Mozilla is looking to move into the mobile operating system market, if the company's new Boot to Gecko project is anything to go by.
Aside from being (typically) bizarrely named, Mozilla's Boot to Gecko project (B2G) is an attempt to develop an OS with standards-based web technologies for smartphones and other mobile devices.
The browser creator wants to build a non-proprietary OS; an operating system that isn't locked to any specific mobile device.
"Mozilla believes that the web can displace proprietary, single-vendor stacks for application development," notes Mozilla's Andreas Gal.
"To make open web technologies a better basis for future applications on mobile and desktop alike, we need to keep pushing the envelope of the web to include - and in places exceed - the capabilities of the competing stacks in question.
"We want to… find the gaps that keep web developers from being able to build apps that are - in every way - the equals of native apps built for the iPhone, Android, and WP7."

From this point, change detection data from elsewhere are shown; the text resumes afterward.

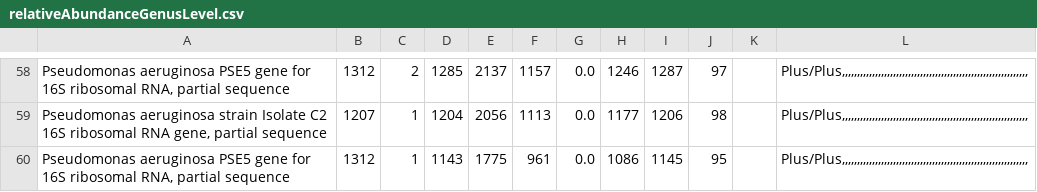
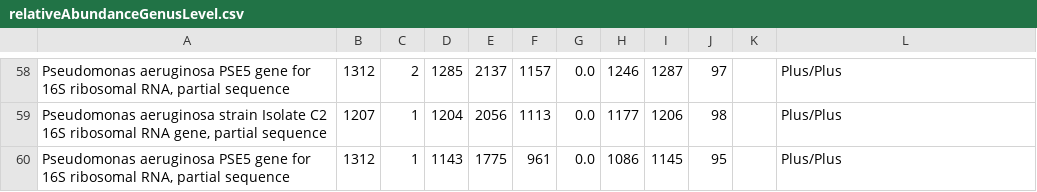
Before and after one commit to saimsouhila-creator/microbial-data-repository-new, a CSV file: relativeAbundanceGenusLevel.csv, drawn as a sheet; only a part is shown, gaps mark what is left out; the diff covers the shown part only; the diff names each change by its address in the sheet, - before the commit and + after, or states it on an @@ line.

```diff
--- a/relativeAbundanceGenusLevel.csv
+++ b/relativeAbundanceGenusLevel.csv
-L58:L60: Plus/Plus,,,,,,,,,,,,,,,,,,,,,,,,,,,,,,,,,,,,,,,,,,,,,,,,,,,,,,,,,,,,,,
+L58:L60: Plus/Plus
```
Also changed, not shown: 56 edited cells elsewhere in this file, relativeAbundanceFamilyLevel.csv, relativeAbundancePhylumLevel.csv, 2 other files.
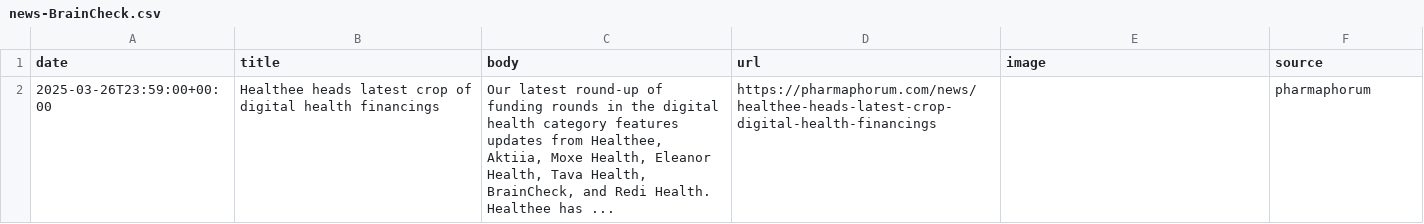
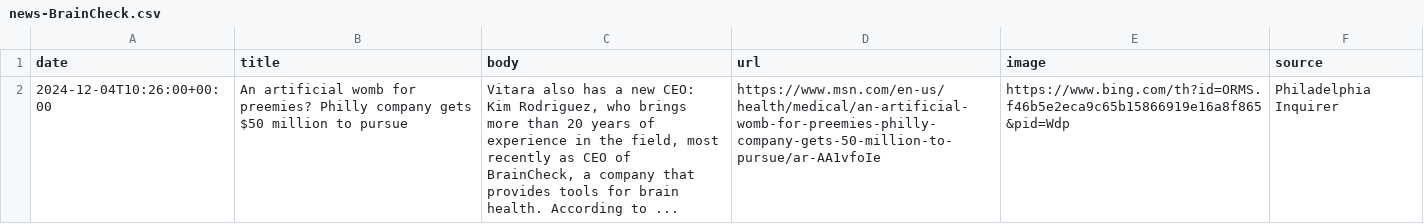
Before and after one commit to lloydchang/zzz-company-news, a CSV file: news-BrainCheck.csv, drawn as a sheet; removed rows and columns are numbered as before the commit, all else as after; the diff names each change by its address in the sheet, - before the commit and + after, or states it on an @@ line.

```diff
--- a/news-BrainCheck.csv
+++ b/news-BrainCheck.csv
-row 2: 2025-03-26T23:59:00+00:00 | Healthee heads latest crop of digital health financings | Our latest round-up of funding rounds in the digital health category features updates from Healthee, Aktiia, Moxe Health, Eleanor Health, Tava Health, BrainCheck, and Redi Health. Healthee has ... | https://pharmaphorum.com/news/healthee-heads-latest-crop-digital-health-financings |  | pharmaphorum
+row 2: 2024-12-04T10:26:00+00:00 | An artificial womb for preemies? Philly company gets $50 million to pursue | Vitara also has a new CEO: Kim Rodriguez, who brings more than 20 years of experience in the field, most recently as CEO of BrainCheck, a company that provides tools for brain health. According to ... | https://www.msn.com/en-us/health/medical/an-artificial-womb-for-preemies-philly-company-gets-50-million-to-pursue/ar-AA1vfoIe | https://www.bing.com/th?id=ORMS.f46b5e2eca9c65b15866919e16a8f865&pid=Wdp | Philadelphia Inquirer
```
Also changed, not shown: aggregated-news.csv, news-Refiberd.csv, 4 other files.
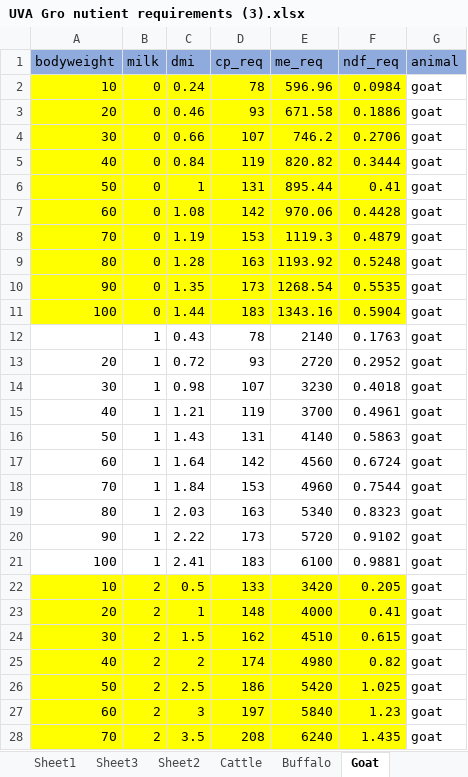
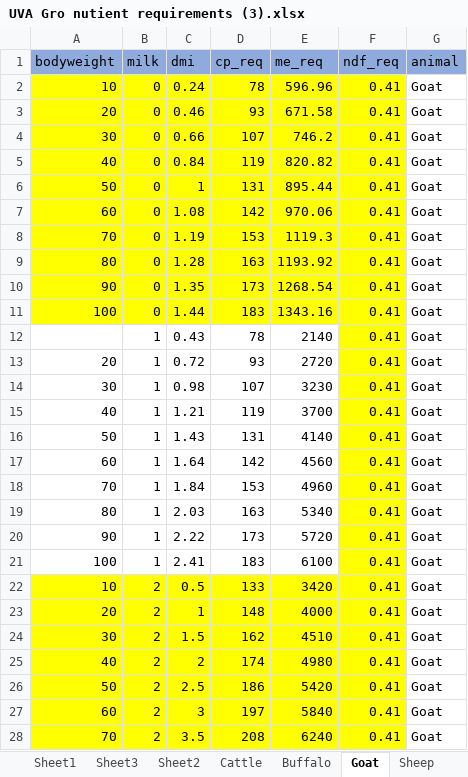
Before and after one commit to m-abdullah-nabeel/frontend-ration-app, an Excel workbook: assets/latest data/UVA Gro nutient requirements (3).xlsx, sheet Goat, drawn as a sheet; only a part is shown; values as stored, in another font and other column widths than the file's, no borders; the diff covers the shown part only; the diff names each change by its address in the sheet, - before the commit and + after, or states it on an @@ line.

```diff
--- a/assets/latest data/UVA Gro nutient requirements (3).xlsx (sheet Goat)
+++ b/assets/latest data/UVA Gro nutient requirements (3).xlsx (sheet Goat)
+sheet tab: Sheep
-F2 (ndf_req): 0.0984
+F2 (ndf_req): 0.41
-G2:G28 (animal): goat
+G2:G28 (animal): Goat
-F3 (ndf_req): 0.1886
+F3 (ndf_req): 0.41
-F4 (ndf_req): 0.2706
+F4 (ndf_req): 0.41
-F5 (ndf_req): 0.3444
+F5 (ndf_req): 0.41
-F7 (ndf_req): 0.4428
+F7 (ndf_req): 0.41
-F8 (ndf_req): 0.4879
+F8 (ndf_req): 0.41
-F9 (ndf_req): 0.5248
+F9 (ndf_req): 0.41
-F10 (ndf_req): 0.5535
+F10 (ndf_req): 0.41
-F11 (ndf_req): 0.5904
+F11 (ndf_req): 0.41
-F12 (ndf_req): 0.1763
+F12 (ndf_req): 0.41
-F12:F21 fill: none
+F12:F21 fill: #FFFF00
-F13 (ndf_req): 0.2952
+F13 (ndf_req): 0.41
-F14 (ndf_req): 0.4018
+F14 (ndf_req): 0.41
-F15 (ndf_req): 0.4961
+F15 (ndf_req): 0.41
-F16 (ndf_req): 0.5863
+F16 (ndf_req): 0.41
-F17 (ndf_req): 0.6724
+F17 (ndf_req): 0.41
-F18 (ndf_req): 0.7544
+F18 (ndf_req): 0.41
-F19 (ndf_req): 0.8323
+F19 (ndf_req): 0.41
-F20 (ndf_req): 0.9102
+F20 (ndf_req): 0.41
-F21 (ndf_req): 0.9881
+F21 (ndf_req): 0.41
-F22 (ndf_req): 0.205
+F22 (ndf_req): 0.41
-F24 (ndf_req): 0.615
+F24 (ndf_req): 0.41
-F25 (ndf_req): 0.82
+F25 (ndf_req): 0.41
-F26 (ndf_req): 1.025
+F26 (ndf_req): 0.41
-F27 (ndf_req): 1.23
+F27 (ndf_req): 0.41
-F28 (ndf_req): 1.435
+F28 (ndf_req): 0.41
```
Also changed, not shown: 65 edited cells and cell formats elsewhere in this sheet, sheet Buffalo, sheet Cattle, formulas that keep their value, assets/latest data/Categorized Feeds 2-1 (1) Cleaned_104707 (2).xlsx, 10 other files.
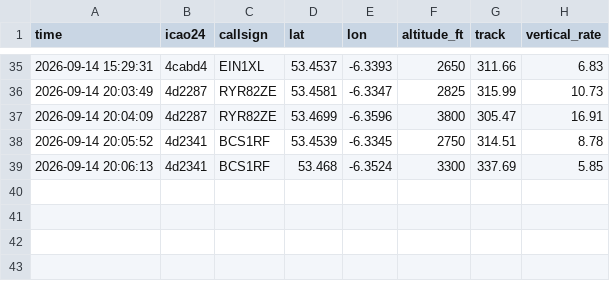
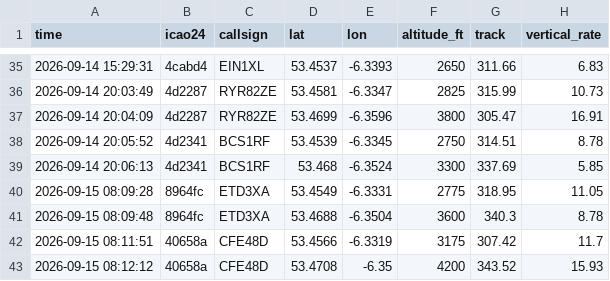
Before and after one commit to Jbot478/flight-tracker, a CSV file: analysis/observations/sightings.csv, drawn as a sheet; only a part is shown, gaps mark what is left out.

```diff
--- a/analysis/observations/sightings.csv
+++ b/analysis/observations/sightings.csv
@@ -39 +39,5 @@ time,icao24,callsign,lat,lon,altitude_ft,track,vertical_rate
 2026-09-14 20:06:13,4d2341,BCS1RF,53.468,-6.3524,3300,337.69,5.85
+2026-09-15 08:09:28,8964fc,ETD3XA,53.4549,-6.3331,2775,318.95,11.05
+2026-09-15 08:09:48,8964fc,ETD3XA,53.4688,-6.3504,3600,340.3,8.78
+2026-09-15 08:11:51,40658a,CFE48D,53.4566,-6.3319,3175,307.42,11.7
+2026-09-15 08:12:12,40658a,CFE48D,53.4708,-6.35,4200,343.52,15.93
```
Also changed, not shown: analysis/observations/polls.csv.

Mozilla's Boot to Gecko (opens in new tab) has one simple aim: "to pursue the goal of building a complete, standalone operating system for the open web."
Mozilla will publish B2G's source code as it is developed, in a typically open source move from the Firefox developer.
Mozilla's plan is to take code from the lower levels of Google's Android OS and then to build a custom user interface and application stack based around Firefox's HTML rendering engine, Gecko.
It's early days for the project and the details are, as yet, a bit fuzzy, but stay tuned to hear a lot more from Mozilla about Boot to Gecko and its laudable intentions in the coming months.
Via Arstechnica and Mozilla development platform mailing list (groups.google.com)